■ Task brief
Leave the pictures out and return every line below exactly.

Stored items from a collection

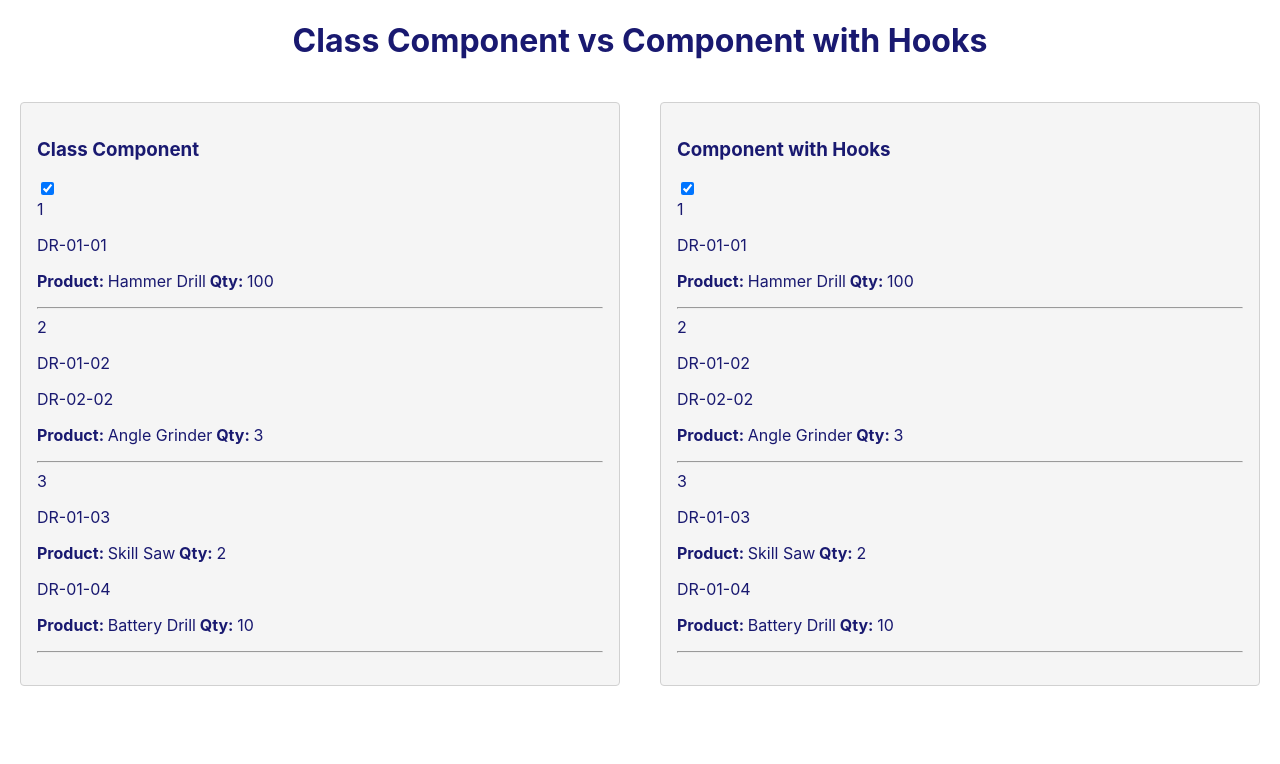
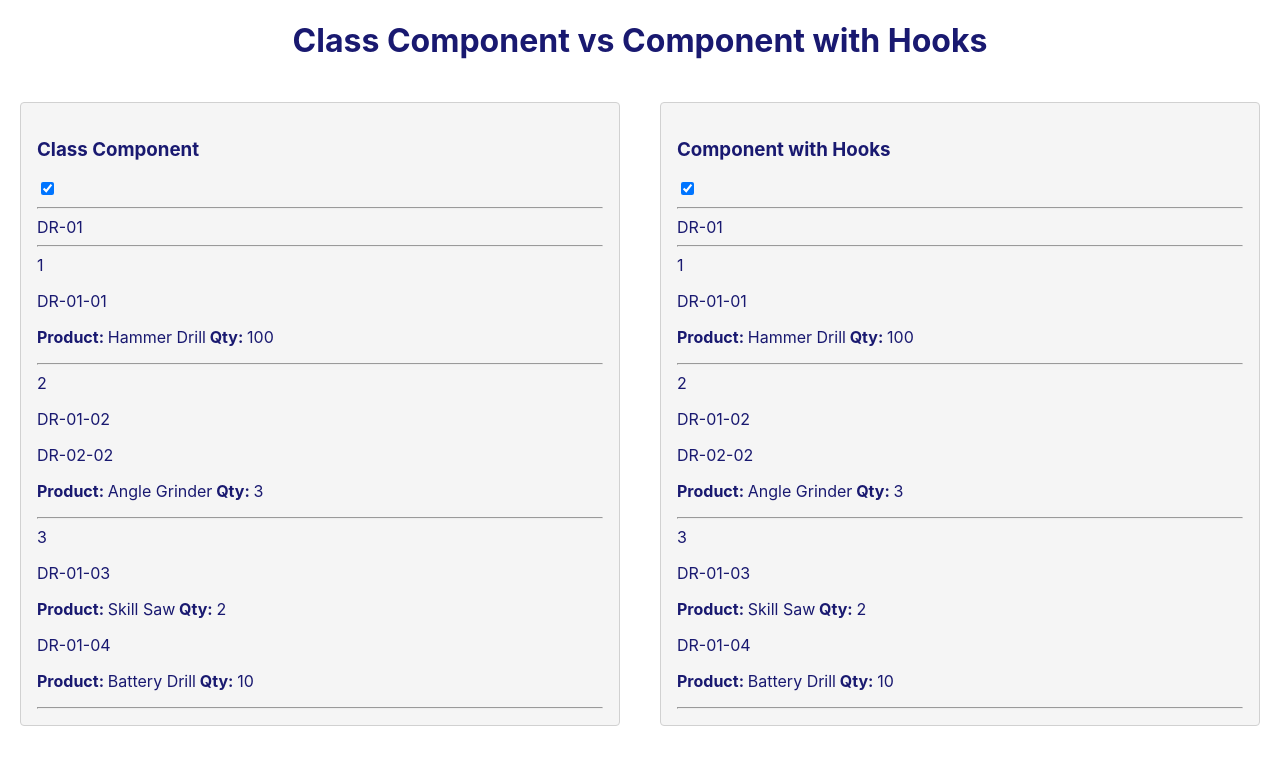
Before and after one commit to paulr909/react-hooks-vs-class, a React (Create React App) app: page / in a window 1280 px wide. Shown: the top 764 px of the page. Built offline with nearby package versions, Linux system fonts and the light colour scheme.

Commit message:
add top label

```diff
--- a/src/App.css
+++ b/src/App.css
@@ -20,8 +20,8 @@ span {
 
 .container {
     flex: 1;
-    min-height: 550px;
-    max-height: 550px;
+    min-height: 590px;
+    max-height: 590px;
     margin: 20px;
     padding: 1rem;
     background: #f5f5f5;
--- a/src/components/Product.js
+++ b/src/components/Product.js
@@ -1,6 +1,6 @@
 import React, {Component} from 'react';
 import items from '../data/data';
-// 51 lines of code minus this comment
+// 55 lines of code minus this comment
 class Product extends Component {
     constructor(props) {
         super(props);
@@ -27,10 +27,14 @@ class Product extends Component {
     render() {
         const {items} = this.state;
         return (
-            <div className="container"><h3>Class Component</h3>
+            <div className="container">
+                <h3>Class Component</h3>
                 <input type="checkbox"
                        checked={this.state.isChecked}
                        onChange={this.toggleStock}/>
+                <hr/>
+                {items.label}
+                <hr/>
                 {items.row.map((value, index) => (
                     <div key={index}>
                         <div>{value.level}</div>
--- a/src/components/Stock.js
+++ b/src/components/Stock.js
@@ -1,16 +1,20 @@
 import React, {useState} from 'react';
 import items from '../data/data';
-// 34 lines of code minus this comment
+// 38 lines of code minus this comment
 const Stock = () => {
     const [showStock, setShowStock] = useState(true);
     const [check, setCheck] = useState('checked');
 
     return (
-        <div className="container"><h3>Component with Hooks</h3>
+        <div className="container">
+            <h3>Component with Hooks</h3>
             <input type="checkbox"
                    checked={check ? 'checked' : !'checked'}
                    onChange={() => setCheck(!check)}
                    onClick={() => setShowStock(!showStock)}/>
+            <hr/>
+            {items.label}
+            <hr/>
             {items.row.map((value, index) => (
                 <div key={index}>
                     <div>{value.level}</div>
```
Also changed, not shown: src/logo.svg (deleted), 1 other file (tests, documents, lock files or other folders).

■ Solution below
Before and after one commit to paulr909/react-hooks-vs-class, a React (Create React App) app: page / in a window 1280 px wide. Shown: the top 764 px of the page. Built offline with nearby package versions, Linux system fonts and the light colour scheme.

Commit message:
add top label

```diff
--- a/src/App.css
+++ b/src/App.css
@@ -20,8 +20,8 @@ span {
 
 .container {
     flex: 1;
-    min-height: 550px;
-    max-height: 550px;
+    min-height: 590px;
+    max-height: 590px;
     margin: 20px;
     padding: 1rem;
     background: #f5f5f5;
--- a/src/components/Product.js
+++ b/src/components/Product.js
@@ -1,6 +1,6 @@
 import React, {Component} from 'react';
 import items from '../data/data';
-// 51 lines of code minus this comment
+// 55 lines of code minus this comment
 class Product extends Component {
     constructor(props) {
         super(props);
@@ -27,10 +27,14 @@ class Product extends Component {
     render() {
         const {items} = this.state;
         return (
-            <div className="container"><h3>Class Component</h3>
+            <div className="container">
+                <h3>Class Component</h3>
                 <input type="checkbox"
                        checked={this.state.isChecked}
                        onChange={this.toggleStock}/>
+                <hr/>
+                {items.label}
+                <hr/>
                 {items.row.map((value, index) => (
                     <div key={index}>
                         <div>{value.level}</div>
--- a/src/components/Stock.js
+++ b/src/components/Stock.js
@@ -1,16 +1,20 @@
 import React, {useState} from 'react';
 import items from '../data/data';
-// 34 lines of code minus this comment
+// 38 lines of code minus this comment
 const Stock = () => {
     const [showStock, setShowStock] = useState(true);
     const [check, setCheck] = useState('checked');
 
     return (
-        <div className="container"><h3>Component with Hooks</h3>
+        <div className="container">
+            <h3>Component with Hooks</h3>
             <input type="checkbox"
                    checked={check ? 'checked' : !'checked'}
                    onChange={() => setCheck(!check)}
                    onClick={() => setShowStock(!showStock)}/>
+            <hr/>
+            {items.label}
+            <hr/>
             {items.row.map((value, index) => (
                 <div key={index}>
                     <div>{value.level}</div>
```
Also changed, not shown: src/logo.svg (deleted), 1 other file (tests, documents, lock files or other folders).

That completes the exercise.